WHAT IS REQUIRED = Using the entries below, copy out all lines where "block" is found.

------------------------------------------------------------

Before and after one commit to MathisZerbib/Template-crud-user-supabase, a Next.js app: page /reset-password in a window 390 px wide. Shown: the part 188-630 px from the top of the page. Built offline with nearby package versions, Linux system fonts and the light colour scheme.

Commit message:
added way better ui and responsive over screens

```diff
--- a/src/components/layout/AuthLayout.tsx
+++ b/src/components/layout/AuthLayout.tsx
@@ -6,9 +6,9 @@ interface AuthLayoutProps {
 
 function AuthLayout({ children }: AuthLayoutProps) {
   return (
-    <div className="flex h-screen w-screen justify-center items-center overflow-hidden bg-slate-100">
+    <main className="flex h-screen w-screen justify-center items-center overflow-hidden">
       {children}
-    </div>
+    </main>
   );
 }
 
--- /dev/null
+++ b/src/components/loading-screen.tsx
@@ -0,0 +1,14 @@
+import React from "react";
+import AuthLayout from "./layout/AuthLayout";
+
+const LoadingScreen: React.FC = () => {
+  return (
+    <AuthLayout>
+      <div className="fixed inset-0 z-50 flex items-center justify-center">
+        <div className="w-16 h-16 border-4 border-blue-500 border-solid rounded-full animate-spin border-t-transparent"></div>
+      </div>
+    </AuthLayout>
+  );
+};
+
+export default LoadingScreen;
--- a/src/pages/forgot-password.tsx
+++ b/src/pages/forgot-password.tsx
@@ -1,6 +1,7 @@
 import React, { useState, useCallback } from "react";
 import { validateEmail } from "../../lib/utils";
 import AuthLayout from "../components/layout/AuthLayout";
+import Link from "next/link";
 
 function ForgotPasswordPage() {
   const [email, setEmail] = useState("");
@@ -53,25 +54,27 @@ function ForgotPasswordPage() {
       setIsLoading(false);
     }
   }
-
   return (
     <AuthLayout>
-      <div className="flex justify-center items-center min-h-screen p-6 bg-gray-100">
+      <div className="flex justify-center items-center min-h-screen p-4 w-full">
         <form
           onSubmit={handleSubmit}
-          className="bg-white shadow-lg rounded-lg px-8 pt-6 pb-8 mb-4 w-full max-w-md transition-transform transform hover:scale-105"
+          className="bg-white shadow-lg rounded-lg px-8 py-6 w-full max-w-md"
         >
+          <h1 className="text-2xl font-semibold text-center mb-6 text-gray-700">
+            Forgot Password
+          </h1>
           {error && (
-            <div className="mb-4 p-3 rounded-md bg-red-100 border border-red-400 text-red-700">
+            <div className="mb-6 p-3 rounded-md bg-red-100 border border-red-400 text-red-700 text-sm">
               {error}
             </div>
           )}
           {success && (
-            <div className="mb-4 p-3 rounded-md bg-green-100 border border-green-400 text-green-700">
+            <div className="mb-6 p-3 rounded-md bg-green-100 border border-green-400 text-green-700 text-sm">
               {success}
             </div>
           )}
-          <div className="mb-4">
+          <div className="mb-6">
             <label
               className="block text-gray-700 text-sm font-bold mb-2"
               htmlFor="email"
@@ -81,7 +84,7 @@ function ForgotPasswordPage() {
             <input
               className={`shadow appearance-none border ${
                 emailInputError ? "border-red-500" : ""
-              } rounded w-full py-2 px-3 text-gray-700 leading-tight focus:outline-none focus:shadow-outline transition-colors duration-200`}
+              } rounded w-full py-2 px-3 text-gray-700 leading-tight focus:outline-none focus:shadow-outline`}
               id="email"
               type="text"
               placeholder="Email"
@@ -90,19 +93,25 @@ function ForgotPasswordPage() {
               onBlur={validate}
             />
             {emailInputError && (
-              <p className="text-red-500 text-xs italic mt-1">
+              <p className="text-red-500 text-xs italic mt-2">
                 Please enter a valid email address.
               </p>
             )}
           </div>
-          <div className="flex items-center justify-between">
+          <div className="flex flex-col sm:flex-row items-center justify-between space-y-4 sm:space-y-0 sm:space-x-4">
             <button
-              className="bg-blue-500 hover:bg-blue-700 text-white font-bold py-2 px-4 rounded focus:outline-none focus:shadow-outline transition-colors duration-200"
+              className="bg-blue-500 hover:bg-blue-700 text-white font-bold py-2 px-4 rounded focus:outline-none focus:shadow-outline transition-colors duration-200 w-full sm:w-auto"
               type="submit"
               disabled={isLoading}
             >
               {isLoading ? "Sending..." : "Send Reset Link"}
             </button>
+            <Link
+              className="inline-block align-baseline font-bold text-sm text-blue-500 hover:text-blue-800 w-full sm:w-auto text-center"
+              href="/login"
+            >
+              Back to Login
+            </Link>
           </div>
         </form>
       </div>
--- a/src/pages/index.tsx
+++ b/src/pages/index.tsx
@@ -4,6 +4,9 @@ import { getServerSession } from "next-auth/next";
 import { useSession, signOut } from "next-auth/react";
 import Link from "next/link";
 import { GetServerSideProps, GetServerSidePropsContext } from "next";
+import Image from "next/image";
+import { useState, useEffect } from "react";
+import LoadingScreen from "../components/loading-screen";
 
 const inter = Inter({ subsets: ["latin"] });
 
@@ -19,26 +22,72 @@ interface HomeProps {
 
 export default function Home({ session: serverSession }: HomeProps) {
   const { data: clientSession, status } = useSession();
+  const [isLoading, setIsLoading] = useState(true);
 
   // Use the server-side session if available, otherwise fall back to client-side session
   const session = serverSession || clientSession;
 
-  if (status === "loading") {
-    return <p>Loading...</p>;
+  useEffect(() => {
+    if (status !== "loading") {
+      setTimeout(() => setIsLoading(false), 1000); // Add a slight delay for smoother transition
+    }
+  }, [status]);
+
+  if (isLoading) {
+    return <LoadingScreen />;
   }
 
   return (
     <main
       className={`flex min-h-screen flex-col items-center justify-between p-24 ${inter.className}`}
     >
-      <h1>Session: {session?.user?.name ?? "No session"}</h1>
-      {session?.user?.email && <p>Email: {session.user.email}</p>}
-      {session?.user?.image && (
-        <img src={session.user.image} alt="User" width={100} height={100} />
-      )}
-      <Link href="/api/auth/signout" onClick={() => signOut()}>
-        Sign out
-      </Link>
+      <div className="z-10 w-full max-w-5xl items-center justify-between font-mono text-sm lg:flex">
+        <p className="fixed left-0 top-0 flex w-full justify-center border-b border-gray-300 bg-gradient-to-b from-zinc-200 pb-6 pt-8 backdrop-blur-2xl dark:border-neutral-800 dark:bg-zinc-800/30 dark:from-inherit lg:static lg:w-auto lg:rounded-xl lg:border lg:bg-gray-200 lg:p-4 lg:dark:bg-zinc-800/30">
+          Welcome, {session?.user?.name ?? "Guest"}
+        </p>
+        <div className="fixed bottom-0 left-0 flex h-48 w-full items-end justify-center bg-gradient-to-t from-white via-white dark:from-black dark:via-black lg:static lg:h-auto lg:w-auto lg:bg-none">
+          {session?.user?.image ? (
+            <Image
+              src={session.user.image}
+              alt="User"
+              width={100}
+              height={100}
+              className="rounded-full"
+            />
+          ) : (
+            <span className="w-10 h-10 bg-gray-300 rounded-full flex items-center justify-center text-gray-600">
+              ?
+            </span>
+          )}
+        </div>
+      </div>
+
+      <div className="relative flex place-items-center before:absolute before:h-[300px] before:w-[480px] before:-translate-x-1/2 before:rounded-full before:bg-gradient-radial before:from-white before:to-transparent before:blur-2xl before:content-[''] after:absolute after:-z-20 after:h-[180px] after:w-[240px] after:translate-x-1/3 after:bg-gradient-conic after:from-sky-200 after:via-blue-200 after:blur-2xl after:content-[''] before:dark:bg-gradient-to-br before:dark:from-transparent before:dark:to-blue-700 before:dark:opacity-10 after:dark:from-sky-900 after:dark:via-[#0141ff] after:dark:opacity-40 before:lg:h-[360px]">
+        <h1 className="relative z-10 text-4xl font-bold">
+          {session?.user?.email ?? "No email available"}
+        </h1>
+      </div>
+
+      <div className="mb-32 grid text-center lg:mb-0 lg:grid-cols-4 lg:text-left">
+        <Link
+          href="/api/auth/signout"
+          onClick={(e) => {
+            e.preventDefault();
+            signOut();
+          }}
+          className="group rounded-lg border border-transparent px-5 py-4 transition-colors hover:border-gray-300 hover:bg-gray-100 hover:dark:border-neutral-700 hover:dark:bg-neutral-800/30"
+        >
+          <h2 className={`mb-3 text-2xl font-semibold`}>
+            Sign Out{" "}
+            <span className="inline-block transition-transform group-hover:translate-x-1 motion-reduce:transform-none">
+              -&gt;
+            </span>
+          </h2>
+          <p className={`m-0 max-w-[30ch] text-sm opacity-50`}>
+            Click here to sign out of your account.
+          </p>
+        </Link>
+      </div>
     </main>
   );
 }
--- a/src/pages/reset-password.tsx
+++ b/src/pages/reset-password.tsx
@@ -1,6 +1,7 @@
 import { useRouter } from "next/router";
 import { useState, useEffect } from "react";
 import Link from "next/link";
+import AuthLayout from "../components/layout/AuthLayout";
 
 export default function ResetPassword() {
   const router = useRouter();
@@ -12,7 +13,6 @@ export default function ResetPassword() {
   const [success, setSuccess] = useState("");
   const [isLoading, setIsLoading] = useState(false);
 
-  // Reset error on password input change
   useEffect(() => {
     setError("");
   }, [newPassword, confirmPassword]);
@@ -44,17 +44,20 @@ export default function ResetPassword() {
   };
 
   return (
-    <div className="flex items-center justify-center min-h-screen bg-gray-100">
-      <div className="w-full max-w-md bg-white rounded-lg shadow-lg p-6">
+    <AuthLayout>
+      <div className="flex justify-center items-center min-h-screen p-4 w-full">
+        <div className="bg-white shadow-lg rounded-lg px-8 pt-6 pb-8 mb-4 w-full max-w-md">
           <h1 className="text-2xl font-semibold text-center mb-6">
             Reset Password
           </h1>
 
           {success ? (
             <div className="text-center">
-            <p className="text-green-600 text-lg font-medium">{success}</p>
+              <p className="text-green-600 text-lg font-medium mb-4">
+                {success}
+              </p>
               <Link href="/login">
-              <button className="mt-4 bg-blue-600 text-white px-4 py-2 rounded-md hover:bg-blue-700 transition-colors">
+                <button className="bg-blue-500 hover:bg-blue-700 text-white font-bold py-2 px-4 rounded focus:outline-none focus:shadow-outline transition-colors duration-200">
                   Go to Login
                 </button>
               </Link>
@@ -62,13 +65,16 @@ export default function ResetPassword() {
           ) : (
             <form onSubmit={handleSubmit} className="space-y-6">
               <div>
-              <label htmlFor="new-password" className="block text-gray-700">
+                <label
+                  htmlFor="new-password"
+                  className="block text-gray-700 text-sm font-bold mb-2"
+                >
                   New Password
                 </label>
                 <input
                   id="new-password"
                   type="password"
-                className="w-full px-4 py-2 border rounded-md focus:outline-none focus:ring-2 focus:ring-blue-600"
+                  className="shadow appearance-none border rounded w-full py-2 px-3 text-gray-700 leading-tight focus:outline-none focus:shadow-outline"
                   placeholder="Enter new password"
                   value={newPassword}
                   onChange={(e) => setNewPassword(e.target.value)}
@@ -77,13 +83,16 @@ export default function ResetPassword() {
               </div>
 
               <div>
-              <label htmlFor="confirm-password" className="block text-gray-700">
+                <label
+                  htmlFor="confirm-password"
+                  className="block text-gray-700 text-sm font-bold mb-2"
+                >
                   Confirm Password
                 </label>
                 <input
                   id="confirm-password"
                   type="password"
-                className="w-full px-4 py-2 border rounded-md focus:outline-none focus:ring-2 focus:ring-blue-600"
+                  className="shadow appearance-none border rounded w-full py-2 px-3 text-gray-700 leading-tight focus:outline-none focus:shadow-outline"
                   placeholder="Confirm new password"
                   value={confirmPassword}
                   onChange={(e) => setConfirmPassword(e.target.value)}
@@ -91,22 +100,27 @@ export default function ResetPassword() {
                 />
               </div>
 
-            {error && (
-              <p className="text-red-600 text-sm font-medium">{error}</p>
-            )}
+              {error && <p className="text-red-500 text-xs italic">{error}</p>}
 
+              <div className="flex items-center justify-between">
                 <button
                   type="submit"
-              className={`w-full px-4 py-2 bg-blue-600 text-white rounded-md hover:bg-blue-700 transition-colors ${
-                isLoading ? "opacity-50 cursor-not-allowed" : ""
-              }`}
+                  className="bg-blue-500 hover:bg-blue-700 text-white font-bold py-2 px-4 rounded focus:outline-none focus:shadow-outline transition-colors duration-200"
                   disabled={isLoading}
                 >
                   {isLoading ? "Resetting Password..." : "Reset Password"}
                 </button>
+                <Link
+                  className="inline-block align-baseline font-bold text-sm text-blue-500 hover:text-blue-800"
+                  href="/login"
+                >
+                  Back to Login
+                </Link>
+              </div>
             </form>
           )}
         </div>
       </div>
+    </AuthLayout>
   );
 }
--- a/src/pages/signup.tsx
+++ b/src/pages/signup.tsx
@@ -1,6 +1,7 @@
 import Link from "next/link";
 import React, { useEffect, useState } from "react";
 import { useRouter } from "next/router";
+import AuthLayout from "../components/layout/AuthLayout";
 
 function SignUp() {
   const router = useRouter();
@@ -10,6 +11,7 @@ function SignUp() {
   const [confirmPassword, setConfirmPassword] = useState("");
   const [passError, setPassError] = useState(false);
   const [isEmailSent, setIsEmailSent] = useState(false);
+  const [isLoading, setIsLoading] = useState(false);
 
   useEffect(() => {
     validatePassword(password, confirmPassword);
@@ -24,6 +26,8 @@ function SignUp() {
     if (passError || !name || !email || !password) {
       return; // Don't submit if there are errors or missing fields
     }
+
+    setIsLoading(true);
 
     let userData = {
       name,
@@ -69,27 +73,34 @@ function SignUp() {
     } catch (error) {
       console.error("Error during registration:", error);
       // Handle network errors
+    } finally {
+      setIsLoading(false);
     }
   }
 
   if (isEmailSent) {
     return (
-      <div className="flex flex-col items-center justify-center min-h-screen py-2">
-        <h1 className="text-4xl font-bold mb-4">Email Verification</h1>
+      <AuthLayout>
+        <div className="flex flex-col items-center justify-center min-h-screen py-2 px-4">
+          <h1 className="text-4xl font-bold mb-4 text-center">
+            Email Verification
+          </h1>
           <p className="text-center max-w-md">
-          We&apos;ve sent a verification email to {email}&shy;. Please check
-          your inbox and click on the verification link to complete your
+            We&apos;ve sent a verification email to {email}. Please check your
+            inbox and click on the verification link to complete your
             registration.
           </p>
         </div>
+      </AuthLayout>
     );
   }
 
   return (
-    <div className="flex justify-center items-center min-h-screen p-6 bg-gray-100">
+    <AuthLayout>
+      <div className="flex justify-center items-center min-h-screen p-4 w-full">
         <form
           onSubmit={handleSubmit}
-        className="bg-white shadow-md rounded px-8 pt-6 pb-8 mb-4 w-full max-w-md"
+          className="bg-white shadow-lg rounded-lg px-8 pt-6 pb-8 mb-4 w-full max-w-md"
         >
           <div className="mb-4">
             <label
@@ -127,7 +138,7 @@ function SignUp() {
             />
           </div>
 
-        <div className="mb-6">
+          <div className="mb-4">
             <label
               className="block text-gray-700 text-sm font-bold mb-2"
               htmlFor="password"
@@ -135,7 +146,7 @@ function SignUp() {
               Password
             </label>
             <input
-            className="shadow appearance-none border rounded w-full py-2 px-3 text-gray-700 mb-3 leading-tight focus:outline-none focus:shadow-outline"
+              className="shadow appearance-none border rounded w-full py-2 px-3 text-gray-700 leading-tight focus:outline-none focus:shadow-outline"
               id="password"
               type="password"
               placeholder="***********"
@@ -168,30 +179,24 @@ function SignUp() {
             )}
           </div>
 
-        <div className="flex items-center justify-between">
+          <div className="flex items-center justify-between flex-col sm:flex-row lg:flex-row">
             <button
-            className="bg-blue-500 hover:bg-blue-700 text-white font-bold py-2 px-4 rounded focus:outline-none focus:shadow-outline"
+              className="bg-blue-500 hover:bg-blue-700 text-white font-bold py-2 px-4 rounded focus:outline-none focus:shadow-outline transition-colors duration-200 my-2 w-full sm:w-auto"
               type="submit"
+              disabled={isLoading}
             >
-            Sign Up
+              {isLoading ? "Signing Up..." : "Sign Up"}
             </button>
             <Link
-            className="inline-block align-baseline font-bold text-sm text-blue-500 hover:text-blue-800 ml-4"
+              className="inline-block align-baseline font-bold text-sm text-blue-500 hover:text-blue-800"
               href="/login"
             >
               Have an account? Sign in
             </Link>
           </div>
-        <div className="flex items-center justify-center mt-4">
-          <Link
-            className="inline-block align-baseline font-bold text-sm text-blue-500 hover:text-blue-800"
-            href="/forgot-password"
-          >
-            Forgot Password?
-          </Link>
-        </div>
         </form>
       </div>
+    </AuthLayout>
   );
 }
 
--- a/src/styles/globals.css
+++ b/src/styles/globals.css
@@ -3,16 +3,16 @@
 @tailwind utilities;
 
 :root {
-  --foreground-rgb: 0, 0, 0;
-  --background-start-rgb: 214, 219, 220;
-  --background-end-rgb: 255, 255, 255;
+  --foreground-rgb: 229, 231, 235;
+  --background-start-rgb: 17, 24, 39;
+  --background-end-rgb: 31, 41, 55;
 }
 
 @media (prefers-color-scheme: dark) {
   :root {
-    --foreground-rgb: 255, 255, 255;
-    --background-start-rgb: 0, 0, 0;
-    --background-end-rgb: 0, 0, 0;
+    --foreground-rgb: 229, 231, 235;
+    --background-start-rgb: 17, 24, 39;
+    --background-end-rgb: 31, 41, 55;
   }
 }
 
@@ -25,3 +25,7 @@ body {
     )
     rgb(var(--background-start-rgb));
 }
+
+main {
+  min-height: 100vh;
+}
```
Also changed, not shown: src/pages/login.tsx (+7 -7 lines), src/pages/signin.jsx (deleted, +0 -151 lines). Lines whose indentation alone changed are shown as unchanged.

------------------------------------------------------------

WRITTEN ANSWER =
               className="block text-gray-700 text-sm font-bold mb-2"
+              className="inline-block align-baseline font-bold text-sm text-blue-500 hover:text-blue-800 w-full sm:w-auto text-center"
+            <span className="inline-block transition-transform group-hover:translate-x-1 motion-reduce:transform-none">
-              <label htmlFor="new-password" className="block text-gray-700">
+                  className="block text-gray-700 text-sm font-bold mb-2"
-              <label htmlFor="confirm-password" className="block text-gray-700">
+                  className="block text-gray-700 text-sm font-bold mb-2"
+                  className="inline-block align-baseline font-bold text-sm text-blue-500 hover:text-blue-800"
               className="block text-gray-700 text-sm font-bold mb-2"
-            className="inline-block align-baseline font-bold text-sm text-blue-500 hover:text-blue-800 ml-4"
+              className="inline-block align-baseline font-bold text-sm text-blue-500 hover:text-blue-800"
-            className="inline-block align-baseline font-bold text-sm text-blue-500 hover:text-blue-800"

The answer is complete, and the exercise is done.